I WILL NOT SUCCUMB, YOU LYING ANIMALS.
A grated onion and several cloves of garlic joined the whole spices; I stirred them around until the onion started to turn golden and then fetched the lamb.
These lamb chunks somehow fail to fully bear witness to the violence I inflicted with that dull knife.
So, I’ve been reading Dianne Jacobs’ Will Write for Food, which is, so far, as helpful as promised. In one chapter, she harps on the fact that your first draft is usually a piece of shit, and everything – from a feature piece in Bon Appetit to a lowly blog post – needs to be wheedled and massaged to be readable. Which is totally true, but then I got to thinking: because of how this blog is structured, I’m always writing in the moment. I just cooked this lamb, I’m writing immediately after and I’ll publish this tonight.
So, of necessity, you’re ALWAYS getting my first draft, which essentially means that you’re always getting the crappiest possible writing I can generate.

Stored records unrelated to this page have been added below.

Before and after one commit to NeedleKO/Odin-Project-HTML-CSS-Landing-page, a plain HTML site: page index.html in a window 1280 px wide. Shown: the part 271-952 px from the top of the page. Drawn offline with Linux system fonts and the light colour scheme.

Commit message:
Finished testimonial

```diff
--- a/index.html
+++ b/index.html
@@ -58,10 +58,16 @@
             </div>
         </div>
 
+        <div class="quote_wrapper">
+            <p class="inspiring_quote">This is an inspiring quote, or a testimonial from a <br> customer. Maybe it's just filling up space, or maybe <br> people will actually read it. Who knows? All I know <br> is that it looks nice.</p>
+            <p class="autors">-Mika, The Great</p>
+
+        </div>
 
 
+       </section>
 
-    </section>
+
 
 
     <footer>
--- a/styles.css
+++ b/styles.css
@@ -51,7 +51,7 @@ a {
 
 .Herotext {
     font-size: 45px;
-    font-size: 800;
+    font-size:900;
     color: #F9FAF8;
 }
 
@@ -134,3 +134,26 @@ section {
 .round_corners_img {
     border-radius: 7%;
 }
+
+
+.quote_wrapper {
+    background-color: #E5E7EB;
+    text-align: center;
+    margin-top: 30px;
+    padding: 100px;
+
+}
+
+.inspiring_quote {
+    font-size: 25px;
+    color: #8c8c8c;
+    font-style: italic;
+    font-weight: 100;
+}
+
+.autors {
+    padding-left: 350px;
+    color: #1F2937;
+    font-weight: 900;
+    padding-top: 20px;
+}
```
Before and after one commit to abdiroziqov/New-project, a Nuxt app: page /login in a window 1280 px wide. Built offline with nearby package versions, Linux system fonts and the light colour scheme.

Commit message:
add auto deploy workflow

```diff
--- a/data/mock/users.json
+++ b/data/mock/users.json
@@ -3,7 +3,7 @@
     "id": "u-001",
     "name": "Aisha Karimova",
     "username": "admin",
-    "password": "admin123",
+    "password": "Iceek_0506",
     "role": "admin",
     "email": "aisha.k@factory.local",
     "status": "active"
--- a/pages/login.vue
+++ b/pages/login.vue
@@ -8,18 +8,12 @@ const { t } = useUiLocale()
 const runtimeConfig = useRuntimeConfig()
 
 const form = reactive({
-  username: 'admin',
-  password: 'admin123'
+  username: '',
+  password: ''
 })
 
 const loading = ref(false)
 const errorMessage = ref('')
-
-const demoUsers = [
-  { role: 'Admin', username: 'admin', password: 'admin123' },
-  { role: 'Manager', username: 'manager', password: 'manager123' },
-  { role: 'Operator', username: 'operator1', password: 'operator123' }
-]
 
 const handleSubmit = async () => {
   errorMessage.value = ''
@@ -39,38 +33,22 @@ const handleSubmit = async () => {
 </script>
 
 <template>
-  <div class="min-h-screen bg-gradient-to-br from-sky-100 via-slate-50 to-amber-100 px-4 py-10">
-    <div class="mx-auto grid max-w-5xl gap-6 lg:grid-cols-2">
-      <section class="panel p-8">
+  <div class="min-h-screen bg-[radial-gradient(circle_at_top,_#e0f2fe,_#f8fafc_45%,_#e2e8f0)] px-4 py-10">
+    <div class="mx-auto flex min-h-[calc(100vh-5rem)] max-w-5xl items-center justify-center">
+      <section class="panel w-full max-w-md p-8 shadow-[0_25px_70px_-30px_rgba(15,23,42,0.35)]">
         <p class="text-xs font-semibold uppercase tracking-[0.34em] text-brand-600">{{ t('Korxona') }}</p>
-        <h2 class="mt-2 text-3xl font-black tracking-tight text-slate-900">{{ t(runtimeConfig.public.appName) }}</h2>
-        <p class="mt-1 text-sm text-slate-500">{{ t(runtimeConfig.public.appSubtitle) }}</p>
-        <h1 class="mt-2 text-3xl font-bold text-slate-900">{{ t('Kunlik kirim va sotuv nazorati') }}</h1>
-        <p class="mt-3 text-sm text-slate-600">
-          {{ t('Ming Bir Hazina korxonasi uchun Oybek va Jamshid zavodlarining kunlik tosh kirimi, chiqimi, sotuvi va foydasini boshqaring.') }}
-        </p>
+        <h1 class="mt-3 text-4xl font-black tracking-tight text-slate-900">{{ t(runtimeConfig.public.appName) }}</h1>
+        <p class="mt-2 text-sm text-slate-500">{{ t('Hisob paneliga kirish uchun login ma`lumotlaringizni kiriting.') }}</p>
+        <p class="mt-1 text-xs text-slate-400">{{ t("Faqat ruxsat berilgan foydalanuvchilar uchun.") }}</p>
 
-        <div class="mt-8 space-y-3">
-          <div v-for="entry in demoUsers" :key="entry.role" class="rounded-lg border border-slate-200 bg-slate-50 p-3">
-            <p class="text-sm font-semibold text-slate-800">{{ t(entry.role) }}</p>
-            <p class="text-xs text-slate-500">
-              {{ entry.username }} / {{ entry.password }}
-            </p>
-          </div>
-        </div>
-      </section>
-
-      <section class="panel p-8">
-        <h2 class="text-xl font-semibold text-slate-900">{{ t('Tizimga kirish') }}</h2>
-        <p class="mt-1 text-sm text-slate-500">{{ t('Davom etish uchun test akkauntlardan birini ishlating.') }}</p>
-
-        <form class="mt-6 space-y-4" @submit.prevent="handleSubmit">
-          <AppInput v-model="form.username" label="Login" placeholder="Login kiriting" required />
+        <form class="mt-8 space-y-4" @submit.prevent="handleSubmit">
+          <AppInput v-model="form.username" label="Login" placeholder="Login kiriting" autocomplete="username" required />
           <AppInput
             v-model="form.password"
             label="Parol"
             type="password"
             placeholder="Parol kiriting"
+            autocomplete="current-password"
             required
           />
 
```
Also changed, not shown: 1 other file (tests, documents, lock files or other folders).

I just thought you’d like to know that, dear readers.
The lamb went into the pan to get tossed hither and yon with the onion and spice mix, spent a few minutes getting nice and brown and was then coated with the ground spices.
(See, look at me using the passive voice! If I were editing, I’d figure out how to re-write that sentence. But I’m not, so I won’t.)
Here’s where things started smelling really, really good. As the ground spices hit the heat, they sent up a heady plume that perfumed my kitchen, the rest of the house, the hallway outside our apartment and half of our block. You’re welcome, neighbors!
As instructed, I gradually added yogurt to the lamb mixture before adding enough water to barely cover the lamb. I left it to simmer along with a pot of jasmine rice while I hied to the sofa to read some more of Jacobs’ book and lament my overuse of adjectives.
I stirred occasionally even though I should have just left the pot alone; partly it satisfied my love of stirring bubbling liquids, and partly I needed to open the pot periodically to release more of the rogan josh’s aroma into the air. Seriously, this curry on the stove is better than any sneeze-inducing shit you’ll find at Yankee Candle. If you could bottle the smell of simmering rogan josh, I’d be huffing it on the sly all the live-long day.
The curry and rice were miraculously done at the same time, so dinner was actually hot all the way through. Well, mostly hot, considering it had to sit through a photo shoot before it could be consumed. So, warm all the way through: a triumph!
Thank god this tasted as good as it smelled, or this would have been a serious let-down. All the spices coalesce into a warm, comforting blend from which you are hard pressed to pick out individual flavors. The gamy flavor of the lamb still comes through, and the yogurt adds a noticeable tang that keeps things from feeling too heavy.
The long ingredient list aside, this didn’t take all that long to assemble, nor was it particularly challenging to cook, so it’s a viable option for a weeknight. (For example, I’m going to finish this post up in time to watch So You Think You Can Dance, thus squandering valuable time when I could be editing.) And I have to believe that it will taste even better tomorrow, making it a great candidate for weekend big-pot cooking to last for lunches and dinners through the week.